Among the lines below, count those with "diff". Give the total alone.

Detected change data:
━━━━━━━━━━━━━━━━

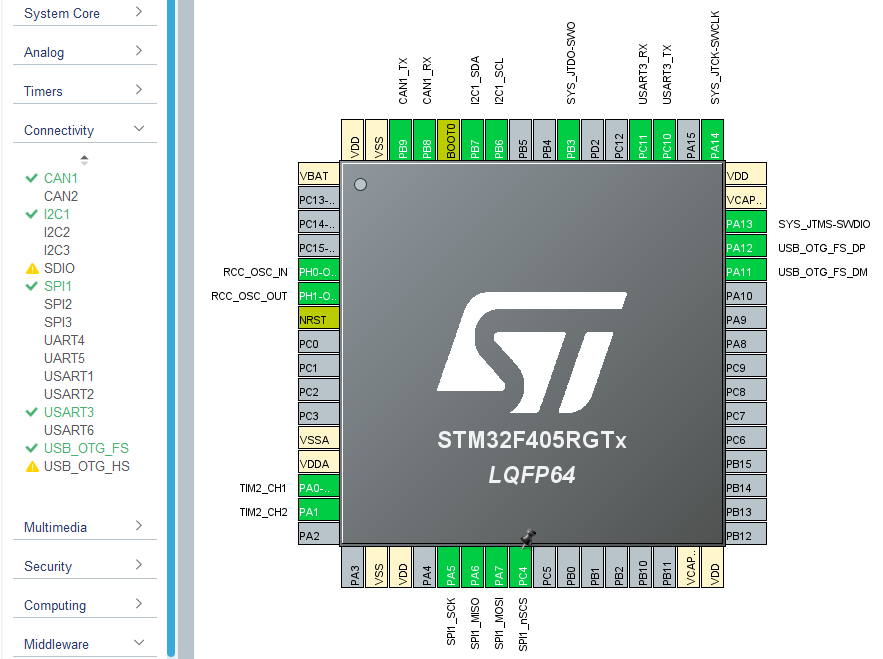
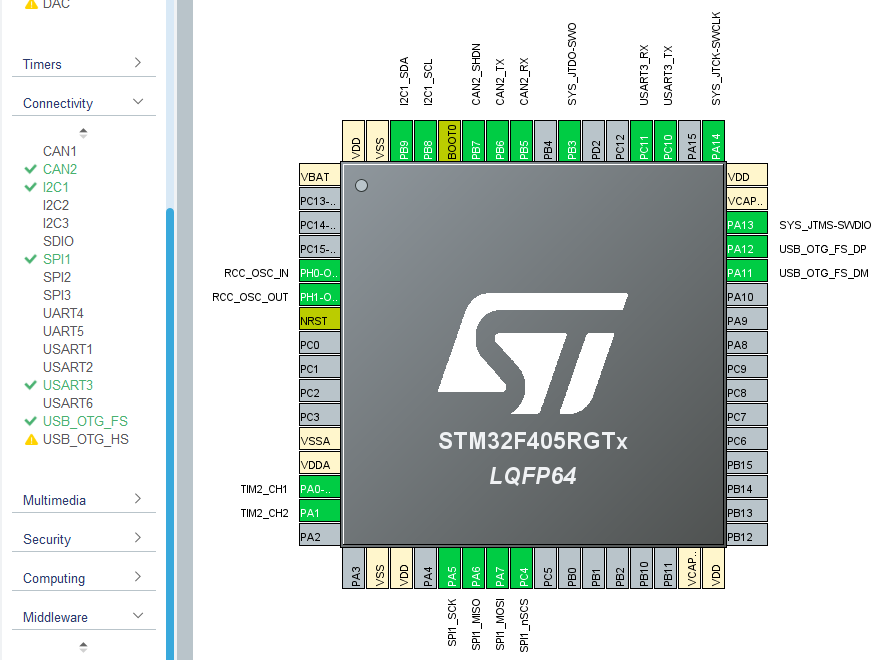
ESC Schematic finished, STM32 pinout changed

diff --git a/MotorControl/ESC.md b/MotorControl/ESC.md
@@ -16,11 +16,12 @@ The FOC program that such an ESC would run is detailed in [[FOC#Implementation]]
 
 ### Power source
 #### MCU
-##### 3.3V
+Requires 3.3V, regulated either from the batteries/PSU supply the motor or from the USB port when a source is connected. 
+
+##### Switching Buck Regulator from batteries
 LM5008A switching buck regulator integrated inside [[DRV8353RS]] gate driver.
 Recommended: a 10-47uF bulk capacitor near the input. 
-
-##### LM5008A Component Values using datasheet 
+###### LM5008A Component Values using datasheet 
 Assuming:
 	12-75V input voltage range. 
 	150mA output current. 
@@ -54,7 +55,7 @@ R3 must be sized so that with the ESR of C2 there results a >25mVp-p ripple at t
 
 ###### C5
 
-##### LM5008A Component Values using WEBENCH
+###### LM5008A Component Values using WEBENCH
 Assuming:
 	12-75V input voltage range. 
 	3.3V @ 150mA output current. 
@@ -65,6 +66,16 @@ WEBENCH generates:
 And simulates the output voltage for load currents of 50mA (sim:3) and 150mA (sim:4):
 ![[esc-WEBENCH-Vout-50-150mA.png]]
 For which both ripple ~35mA between 3.283V and 3.317V. 
+
+##### Low Drop-Out regulator from USB power
+<u>AMS1117-3.3:</u> Advanced Monolithic Systems fixed 3.3V LDO:
+![[esc-psu-3v3-ldo.png]]
+The P-MOS FET acts as reverse polarity protection, which isn't needed for USB, _however_
+by using a **pull-down resistor** and input from the batteries: if battery voltage (12-75V) is present, then the P-MOS will be reverse-biased, Vgs will be -ve, and so it wont conduct. 
+This way, in the presence of a battery connection, only the LM5008A switching buck regulator will provide 3.3V to the MCU and so no back-feeding from the batteries to the USB cable/supply will occur. 
+But in the absence of battery power, the USB cable can be used to power the MCU (for e.g. programming) without powering the DRV8353 gate driver, motor switches, or motor. 
+
+**Cost:** The **pull-down resistor** will parasitically drain 0.12-0.75mA from the batteries. 
 
 ##### 3.3VA
 Additional filtering for the analogue voltage source. 
@@ -83,6 +94,8 @@ Configured using CubeMX in CubeIDE:
 [Dubious Creations article tutorial on implementing USB C 2.0](https://dubiouscreations.com/2021/04/06/designing-with-usb-c-lessons-learned/) 
 Controlled impedance:
 
+#### CAN bus
+[Texas Instruments article on CAN bus standard vs split termination](https://e2e.ti.com/blogs_/b/industrial_strength/posts/the-importance-of-termination-networks-in-can-transceivers)
 
 ### Crystal oscillator
 Application note from STM about how to select surrounding circuitry for a crystal oscillator for stm32 MCUs: 

diff --git a/MotorControl/FYP.md b/MotorControl/FYP.md
@@ -15,8 +15,8 @@ Title: EV Motor Control using FreeRTOS on an Embedded CPU
 - [x] ==STM32 output configuration== 
 - [x] USB connector 
 	- [ ] Power MCU over USB without batteries? 
-- [ ] CANBUS connector 
-- [ ] Encoder connector 
+- [x] CANBUS connector 
+- [x] Encoder connector 
 	- [ ] Hall-effect sensor connector? 
 - [ ] Double check DRV schematic 
 
@@ -65,9 +65,12 @@ The following is a list of key components and the reasons they were chosen:
 `Reasons:` very similar feature set to the stm32f446ret6 in the nucleo-f446re used for [[FOC]] program development but unlike the f446, the f405 is more widely stocked and therefore available for order both individually and through SMD-assembly services at PCB prototype facilities. 
 
 `Component:` PSU for MCU
-Low Dropout Regulator vs Switched DC-DC converter
+<u>Switched DC-DC converter for power from batteries</u>
 `Part chosen:` integrated LM5008A inside DRV8353RS gate driver
 `Reasons:` reduces PCB footprint and complexity.  
+<u>Low Dropout Regulator for power from USB</u>
+`Part chosen:` Advanced Monolithic Systems AMS1117-3.3
+`Reasons:` Small footprint, simple, power efficiency not a concern over USB, cheap, very well stocked. 
 
 `Component:` 3.3V Fuse 
 `Part chosen:`  BOURNS MF-MSMF010-2
@@ -106,6 +109,14 @@ These optional integrated additional features removing the need for additional I
 `Part chosen:` STM USBLC6-2SC6
 `Reasons:` Designed specifically for USB ESD protection, very well stocked. 
 
+`Component:` CAN Bus transceiver 
+`Part chosen:` Maxim Integrated MAX33041EASA+
+`Reasons:` Small SOIC-8 package, 3.3V, in stock. 
+
+
+`Component:` 
+`Part chosen:` 
+`Reasons:` 
 
 `Component:` 
 `Part chosen:` 

diff --git a/Dailys/2022-04-27.md b/Dailys/2022-04-27.md
@@ -1,0 +1,16 @@
+
+<< [[2022-04-26]] | [[2022-04-28]] >>
+# 2022-04-27
+---
+
+## [[ESC]] PCB schematic finished
+Added CAN connector & circuitry, and encoder connector. 
+STM32 pinout altered to group CAN Tx/Rx with SHDN pin (moved I2C1 pins, switched from stm32 CAN1 to CAN2) [[ESC#STM32 pinout]]. 
+MCU PSU altered to source from USB if battery power absent [[ESC#Low Drop-Out regulator from USB power]]. 
+Pic:
+![[2022-04-27-pcb-v1.png]]
+
+Still to do is:
+picking some components (MOSFETs, feedback resistors, misc. passives)
+assigning footprints and other BOM fields
+DRC/ERC (Design/Electrical Rule Check)

diff --git a/MotorControl/STM32.md b/MotorControl/STM32.md
@@ -184,6 +184,7 @@ Then in **Middleware > USB_DEVICE**, a USB class can be configured such as `Comm
 ---
 ### CANBUS
 2.0A and B up to 1Mbps
+Requires external CAN transceiver to modulate signals from 0-3.3V to CANL/CANH that go from 0-VCC/2 and VCC/2-VCC. 
 
 ---
 ### Encoder

diff --git a/Dailys/2022-04-28.md b/Dailys/2022-04-28.md
@@ -1,0 +1,12 @@
+
+<< [[2022-04-27]] | [[2022-04-29]] >>
+# 2022-04-28
+---
+
+## ESC Layout work
+
+Progress:
+[pic]
+
+
+##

━━━━━━━━━━━━━━━━

▸ **RESULT**
5